Robert Bussel's book "Fighting for Total Person Unionism."
Credit University of Illinois

On Monday’s “St. Louis on the Air,” host Don Marsh spoke with Robert Bussel, a historian and associate professor at the University of Oregon, about his book, which highlights the interracial duo: “Fighting for Total Person Unionism: Harold Gibbons, Ernest Calloway, and Working-Class Citizenship.”

Back in the 1970s, Bussel was working as a union staffer, doing community work, when he read a book by journalist Steven Brill called “Teamsters,” which had a small chapter devoted to Gibbons.

Twenty years later, Bussel said he recalled the story and went to Southern Illinois University-Edwardsville to research it. There, he found 90 boxes about Gibbons. It was enough for a biography in and of itself, but the archivist led him to another labor leader that had an active partnership with Gibbons — Calloway. Bussel finished his research on Calloway at the University of Missouri-St. Louis and decided to do a dual-biography.

The two bonded through their background in coal workers unions in Chicago initially, but were also drawn together by a shared background at independent labor schools, as socialists and advocates of racial justice. They wanted to see workers use the things they learned as members of the union, “conflict resolution, power and pressure,” Bussel said, to better the quality of life in their communities and become effective citizens.

“Calloway would talk about [the ‘total persons’ movement] this way: Workers were not only economic beings, they were also social beings,” Bussel said. “You worked eight hours a day to put bread on the table and for the intrinsic reward of work but there was another sixteen hours a day living as a person in the community.”

That fit in well with Calloway’s simultaneous work as president of the NAACP in St. Louis during the 1950s. He combined work advocating for civil rights with union ideals to bring “total person” ideology to the African-American community in St. Louis.

They realized that workers could have huge political clout, in civil rights and labor issues, should they become involved outside of the workplace.

“Back in the 1950s, unlike today, St. Louis was more a swing-type place politically in terms of relative balance between Democrats and Republicans,” said Bussel. “They were able to play an independent political role, being able to use their political muscle and ability to mobilize member votes, and work  on behalf of candidates to swing elections in their favor and levy concessions from candidates.”

Unions had much more of a hold on St. Louis, and across the nation, in the 1950s. Around 33-34 percent of Americans were members of a union.

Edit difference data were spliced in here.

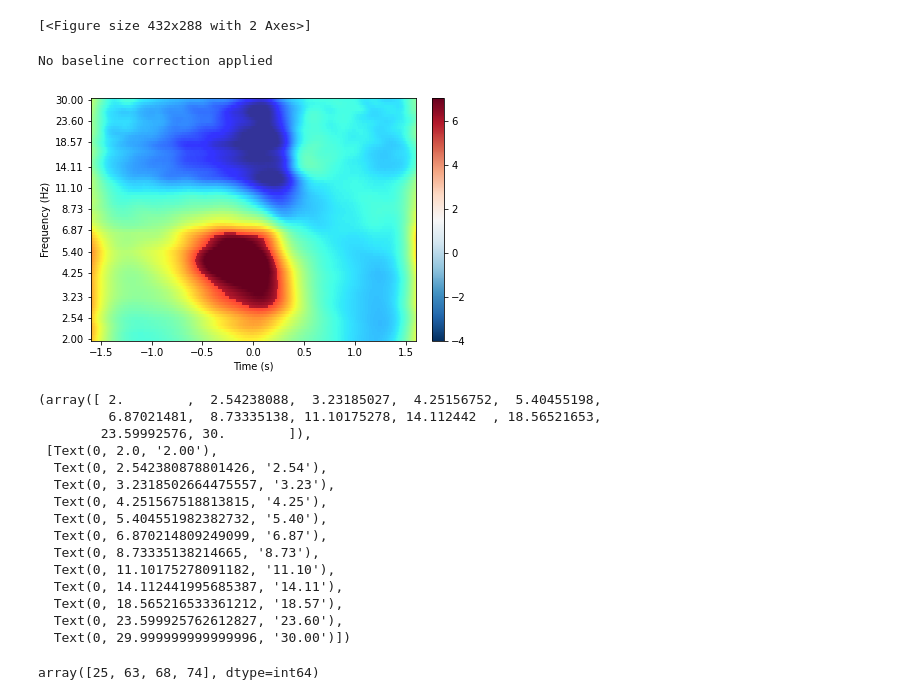
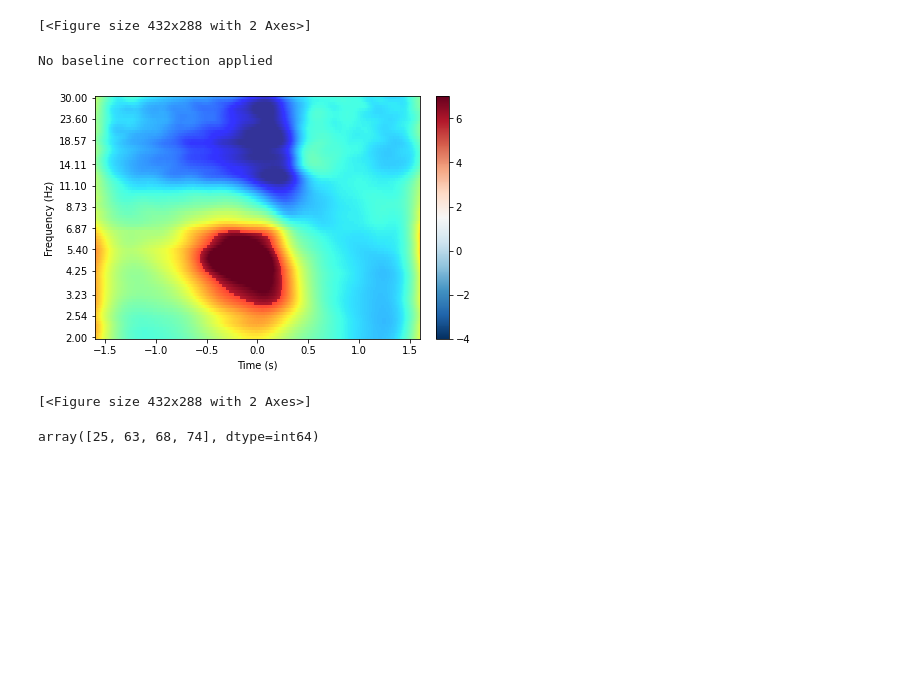
Before and after one commit to GuillaumePech/EEG_Introduction_Mne-Python, a Jupyter notebook: post_eeg_TFR.ipynb, the cells around one changed output. Saved outputs shown, nothing was run; the diff lists cells and outputs as text; code cells hidden in the pictures; blank space fills up the shorter version.

```diff
--- a/post_eeg_TFR.ipynb
+++ b/post_eeg_TFR.ipynb
@@ -303,29 +252,11 @@ mask[gr_evok_copy.data==100]= True
 mask[0,np.where(gr_evok.freqs<=7)[0][-1]:,:]= False
 # %%
-%matplotlib widget
+%matplotlib inline
 import matplotlib.pyplot as plt
+
 gr_evok.plot(vlim=(-4,7), mask=np.squeeze(mask), cmap="RdBu_r" ,mask_cmap='jet', mask_alpha=.8, mask_style="contour")
-
-plt.xlabel('Time (in s)', fontsize = 30)
-plt.ylabel('Frequency (in Hz)', fontsize = 30)
-plt.xticks(fontsize = 25)
-plt.yticks(fontsize = 25)
 # %% [output]
 No baseline correction applied
-[figure, old version]
+[figure, new version]
-(array([ 2.        ,  2.54238088,  3.23185027,  4.25156752,  5.40455198,
-         6.87021481,  8.73335138, 11.10175278, 14.112442  , 18.56521653,
-        23.59992576, 30.        ]),
- [Text(0, 2.0, '2.00'),
-  Text(0, 2.542380878801426, '2.54'),
-  Text(0, 3.2318502664475557, '3.23'),
-  Text(0, 4.251567518813815, '4.25'),
-  Text(0, 5.404551982382732, '5.40'),
-  Text(0, 6.870214809249099, '6.87'),
-  Text(0, 8.73335138214665, '8.73'),
-  Text(0, 11.10175278091182, '11.10'),
-  Text(0, 14.112441995685387, '14.11'),
-  Text(0, 18.565216533361212, '18.57'),
-  Text(0, 23.599925762612827, '23.60'),
-  Text(0, 29.999999999999996, '30.00')])
+[<Figure size 432x288 with 2 Axes>]
 # %%
```
Also changed, not shown: parts of 16 cells of this notebook, 7 other files.
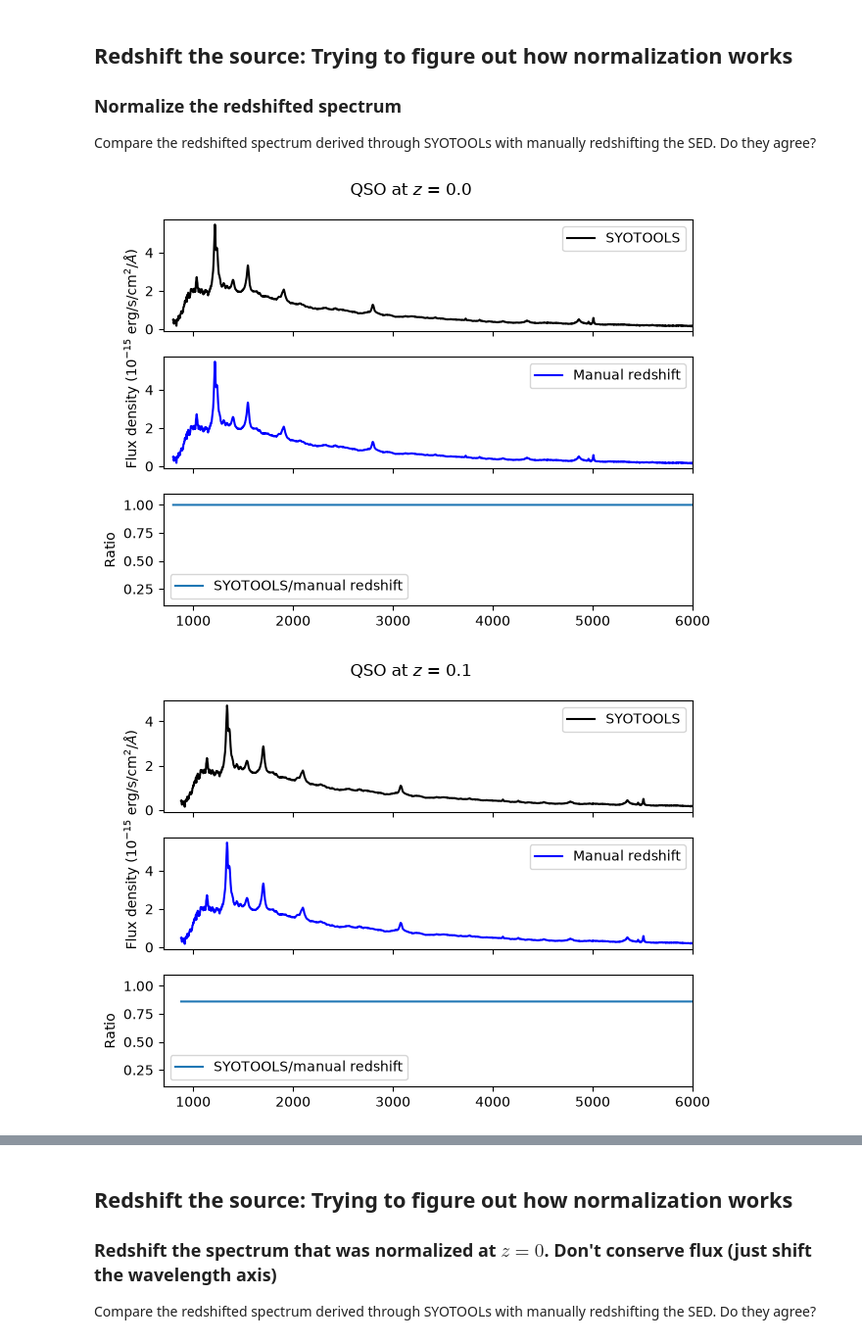
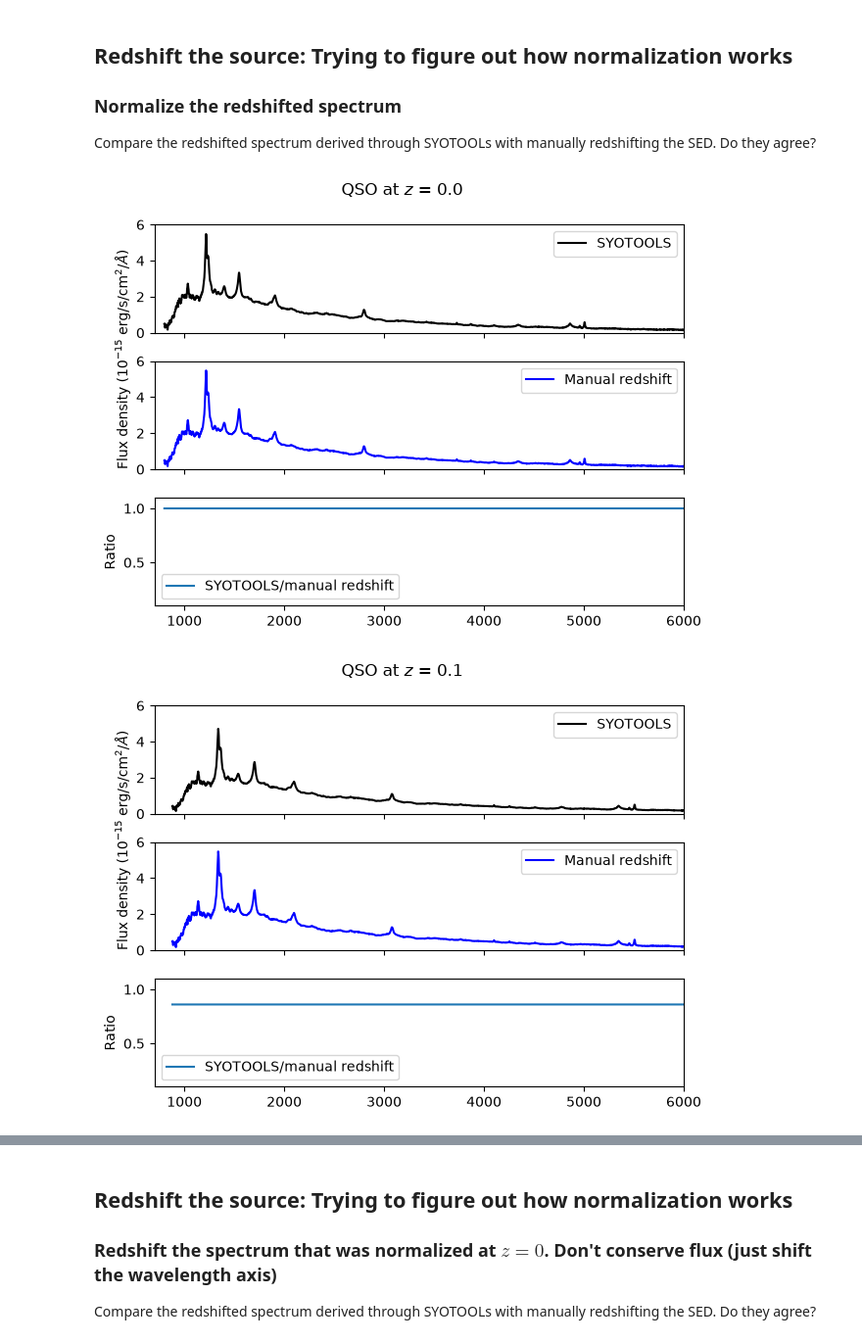
Before and after one commit to spacetelescope/hwo-tools, a Jupyter notebook: notebooks/Redshift-extinction.ipynb, the cells around one changed output, grey strips where cells are left out. Shown at 98% size. Cells and saved outputs as stored; diff of their text form; code cells hidden in the pictures.

Commit message:
Updated visualization plots to impose same y-scaling

```diff
--- a/notebooks/Redshift-extinction.ipynb
+++ b/notebooks/Redshift-extinction.ipynb
@@ -73,35 +73,37 @@ for i in range(len(z)):
     qso_flux_z = syn.units.convert_flux(sed.sed.waveset, sed.sed(sed.sed.waveset), syn.units.FLAM)
     axs[0].plot(sed.sed.waveset.to_value(u.AA), qso_flux_z.value*1e15, color='black',
                 label='SYOTOOLS')
+    axs[0].set_ylim(0,6)
     axs[0].legend()
 
 
     # Manually redshift source, starting with the QSO SED defined at z = 0
     # Redshift wavelength axis:
     wave_z = qso_wave_rest*(1+z[i])
     # For flux array, normalize to the specified magnitude at the specified bandpass
     bp = stsyn.spectrum.band(bandpass) # Get the bandpass
     # Create a spectrum class for this model
     sp = syn.SourceSpectrum(syn.models.Empirical1D, points=wave_z, lookup_table=qso_flux_rest)
     # Normalize the spectrum to specified magnitude
     qso_flux_norm_z = sp.normalize(mag * u.ABmag,bp)
     # Convert to flux density units
     qso_flux_norm_z = syn.units.convert_flux(sp.waveset, sp(sp.waveset), syn.units.FLAM)
     axs[1].plot(sp.waveset, qso_flux_norm_z.value*1e15, color='blue',
                 label='Manual redshift')
     axs[1].set_ylabel(r'Flux density (10$^{-15}$ erg/s/cm$^2$/$\AA$)',loc='bottom')
+    axs[1].set_ylim(0,6)
     axs[1].legend()
 
     # Take the ratio of the two SEDs
     axs[2].plot(wave_z,qso_flux_z.value/qso_flux_norm_z.value,
                 label='SYOTOOLS/manual redshift')
     axs[2].set_ylim(0.1,1.1)
     axs[2].set_ylabel('Ratio')
     axs[2].legend()
     axs[2].set_xlim(700,6000)
 
 
     plt.tight_layout()
 # %% [output]
-[figure, old version]
+[figure, new version]
-[figure, old version]
+[figure, new version]
```
Also changed, not shown: parts of 3 cells of this notebook.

Today, that number is below 12 percent, Bussel said.

As movements like Occupy Wall Street, the Fight for Fifteen, and efforts to guarantee paid family leave come to the forefront to protest the levels of wealth and income inequality, Lessons from the time of Calloway and Gibbons become more poignant.

"When there was more effective collective bargaining and stronger unions, we had much less inequality and wages and productivity mirrored each other much more closely."

“When there was more effective collective bargaining and stronger unions, we had much less inequality and wages and productivity mirrored each other much more closely,” said Bussel.

Another big difference between that era and today was that unions were able to take wages out of competition — creating national agreements to make sure wages and working conditions were pretty much equal across the country. Today, with globalization and capital flight, unions just don’t function the same way. Strikes are also much harder to sustain today as an effective mode of organizing.

Bussel said that Gibbons and Calloway’s work either directly created or inspired local institutions like the Metropolitan Sewer District, the Bi-State Development Agency, St. Louis Community College System and public housing for seniors.

He also said that a more philosophical level of influence is held by the two even today:

“This idea that workers could use their expertise, knowledge and insight from the workplace to inform and enhance their lives as citizens to be active and effective in the community — not just voting but to really be involved as active, civic participants is a critical part of their legacy that speaks to us today,” he said.

"St. Louis on the Air" discusses issues and concerns facing the St. Louis area. The show is produced by Mary EdwardsAlex Heuer and Kelly Moffitt and hosted by veteran journalist Don Marsh. Follow us on Twitter and join the conversation at @STLonAir.